→ Task directions:
Report every line from the following entries that contains the string "RelativeLayout".

(Content revision data)
----------------------------------------

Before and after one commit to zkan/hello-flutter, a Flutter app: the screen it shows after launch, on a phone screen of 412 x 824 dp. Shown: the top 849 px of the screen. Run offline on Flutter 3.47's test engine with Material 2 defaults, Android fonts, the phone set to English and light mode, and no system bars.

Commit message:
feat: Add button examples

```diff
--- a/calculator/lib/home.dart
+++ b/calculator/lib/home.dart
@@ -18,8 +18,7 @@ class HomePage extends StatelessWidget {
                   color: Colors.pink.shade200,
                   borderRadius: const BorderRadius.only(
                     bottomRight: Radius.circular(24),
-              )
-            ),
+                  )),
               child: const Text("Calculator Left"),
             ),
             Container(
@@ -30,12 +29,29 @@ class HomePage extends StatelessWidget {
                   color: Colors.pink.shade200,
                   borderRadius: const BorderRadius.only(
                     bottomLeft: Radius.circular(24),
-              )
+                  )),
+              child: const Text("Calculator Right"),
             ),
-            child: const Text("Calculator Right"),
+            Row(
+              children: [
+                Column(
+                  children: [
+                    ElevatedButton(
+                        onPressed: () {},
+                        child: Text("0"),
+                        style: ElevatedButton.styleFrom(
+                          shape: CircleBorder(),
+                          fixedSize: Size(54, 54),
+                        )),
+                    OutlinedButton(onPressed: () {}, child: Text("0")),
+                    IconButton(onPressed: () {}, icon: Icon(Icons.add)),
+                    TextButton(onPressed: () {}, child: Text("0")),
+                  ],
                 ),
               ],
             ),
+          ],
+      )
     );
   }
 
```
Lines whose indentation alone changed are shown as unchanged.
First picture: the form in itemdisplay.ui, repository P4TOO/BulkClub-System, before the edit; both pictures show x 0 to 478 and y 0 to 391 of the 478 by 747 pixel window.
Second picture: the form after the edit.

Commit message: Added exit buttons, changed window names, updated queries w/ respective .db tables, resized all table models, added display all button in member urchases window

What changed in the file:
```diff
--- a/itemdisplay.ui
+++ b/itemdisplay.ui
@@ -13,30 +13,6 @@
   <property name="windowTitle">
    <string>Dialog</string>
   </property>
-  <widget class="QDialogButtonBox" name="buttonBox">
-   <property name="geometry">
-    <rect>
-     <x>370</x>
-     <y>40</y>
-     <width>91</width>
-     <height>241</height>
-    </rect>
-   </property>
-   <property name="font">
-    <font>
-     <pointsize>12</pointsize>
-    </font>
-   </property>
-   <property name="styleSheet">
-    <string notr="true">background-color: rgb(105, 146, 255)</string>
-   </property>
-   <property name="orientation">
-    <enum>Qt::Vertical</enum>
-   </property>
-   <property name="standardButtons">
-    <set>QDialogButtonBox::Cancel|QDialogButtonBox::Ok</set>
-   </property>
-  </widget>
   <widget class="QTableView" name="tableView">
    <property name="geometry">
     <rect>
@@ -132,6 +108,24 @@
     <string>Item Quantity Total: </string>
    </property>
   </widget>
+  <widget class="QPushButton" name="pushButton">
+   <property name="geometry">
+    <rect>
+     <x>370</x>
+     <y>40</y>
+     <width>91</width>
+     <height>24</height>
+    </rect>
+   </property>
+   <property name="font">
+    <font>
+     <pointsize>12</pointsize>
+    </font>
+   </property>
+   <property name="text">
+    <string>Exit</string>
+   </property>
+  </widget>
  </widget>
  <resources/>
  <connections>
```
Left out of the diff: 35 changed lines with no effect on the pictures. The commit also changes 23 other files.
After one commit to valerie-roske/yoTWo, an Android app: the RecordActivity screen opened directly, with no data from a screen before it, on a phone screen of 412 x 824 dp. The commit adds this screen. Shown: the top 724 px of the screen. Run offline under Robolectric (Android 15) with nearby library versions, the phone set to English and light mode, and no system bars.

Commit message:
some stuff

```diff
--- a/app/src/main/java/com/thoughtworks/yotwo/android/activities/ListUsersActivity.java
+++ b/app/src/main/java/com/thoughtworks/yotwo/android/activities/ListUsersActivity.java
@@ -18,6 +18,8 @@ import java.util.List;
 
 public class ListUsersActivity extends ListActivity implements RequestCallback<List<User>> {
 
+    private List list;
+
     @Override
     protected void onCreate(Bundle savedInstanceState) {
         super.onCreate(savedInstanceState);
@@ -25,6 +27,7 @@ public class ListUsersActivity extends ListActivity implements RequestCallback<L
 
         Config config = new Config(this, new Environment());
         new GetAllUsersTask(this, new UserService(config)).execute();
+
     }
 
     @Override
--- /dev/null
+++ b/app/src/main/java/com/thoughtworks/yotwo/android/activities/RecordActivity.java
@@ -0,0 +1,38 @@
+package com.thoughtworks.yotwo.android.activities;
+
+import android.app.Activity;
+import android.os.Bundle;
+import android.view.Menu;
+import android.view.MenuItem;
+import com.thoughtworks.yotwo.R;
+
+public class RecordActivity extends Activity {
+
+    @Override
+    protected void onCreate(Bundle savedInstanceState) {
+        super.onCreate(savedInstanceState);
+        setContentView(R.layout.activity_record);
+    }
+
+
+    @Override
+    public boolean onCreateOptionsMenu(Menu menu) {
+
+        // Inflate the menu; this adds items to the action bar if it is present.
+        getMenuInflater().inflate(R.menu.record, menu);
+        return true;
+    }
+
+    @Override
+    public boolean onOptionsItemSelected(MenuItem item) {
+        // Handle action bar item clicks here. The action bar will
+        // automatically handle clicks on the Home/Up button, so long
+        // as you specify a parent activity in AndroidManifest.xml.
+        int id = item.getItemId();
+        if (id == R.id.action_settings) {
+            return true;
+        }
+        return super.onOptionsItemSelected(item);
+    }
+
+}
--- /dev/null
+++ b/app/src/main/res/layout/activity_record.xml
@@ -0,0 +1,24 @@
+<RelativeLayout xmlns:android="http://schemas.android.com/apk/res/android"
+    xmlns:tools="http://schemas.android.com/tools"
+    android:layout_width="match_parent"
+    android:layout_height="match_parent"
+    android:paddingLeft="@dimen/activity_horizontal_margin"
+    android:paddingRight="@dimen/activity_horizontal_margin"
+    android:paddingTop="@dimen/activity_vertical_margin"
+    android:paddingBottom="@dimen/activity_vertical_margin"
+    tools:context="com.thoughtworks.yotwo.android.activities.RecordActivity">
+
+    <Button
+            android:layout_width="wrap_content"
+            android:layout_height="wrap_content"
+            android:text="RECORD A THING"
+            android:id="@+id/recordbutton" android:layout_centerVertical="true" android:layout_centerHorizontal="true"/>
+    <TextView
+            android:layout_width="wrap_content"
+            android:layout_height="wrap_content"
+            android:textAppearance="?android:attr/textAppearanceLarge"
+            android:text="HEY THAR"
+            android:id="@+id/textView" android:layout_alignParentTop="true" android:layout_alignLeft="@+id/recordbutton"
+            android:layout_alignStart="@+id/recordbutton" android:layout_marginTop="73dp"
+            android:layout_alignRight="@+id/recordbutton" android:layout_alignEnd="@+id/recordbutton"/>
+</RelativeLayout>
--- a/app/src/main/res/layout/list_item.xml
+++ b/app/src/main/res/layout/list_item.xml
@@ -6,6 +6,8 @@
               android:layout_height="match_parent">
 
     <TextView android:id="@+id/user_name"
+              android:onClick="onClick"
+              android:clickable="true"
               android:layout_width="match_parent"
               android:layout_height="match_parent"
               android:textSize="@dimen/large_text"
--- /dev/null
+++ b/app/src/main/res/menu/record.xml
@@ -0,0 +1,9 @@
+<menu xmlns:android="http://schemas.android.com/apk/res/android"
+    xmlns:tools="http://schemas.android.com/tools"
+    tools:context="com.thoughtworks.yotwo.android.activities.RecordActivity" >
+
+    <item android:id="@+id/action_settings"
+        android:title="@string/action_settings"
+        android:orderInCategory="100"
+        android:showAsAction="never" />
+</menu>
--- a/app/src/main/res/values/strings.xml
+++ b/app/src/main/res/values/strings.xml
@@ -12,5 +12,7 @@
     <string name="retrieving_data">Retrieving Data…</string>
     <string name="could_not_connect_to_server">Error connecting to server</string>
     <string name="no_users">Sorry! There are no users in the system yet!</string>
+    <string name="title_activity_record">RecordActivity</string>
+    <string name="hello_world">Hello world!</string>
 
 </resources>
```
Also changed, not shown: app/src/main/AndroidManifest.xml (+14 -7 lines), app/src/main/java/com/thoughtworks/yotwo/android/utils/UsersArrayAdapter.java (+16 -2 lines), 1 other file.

----------------------------------------

→ Response:
+<RelativeLayout xmlns:android="http://schemas.android.com/apk/res/android"
+</RelativeLayout>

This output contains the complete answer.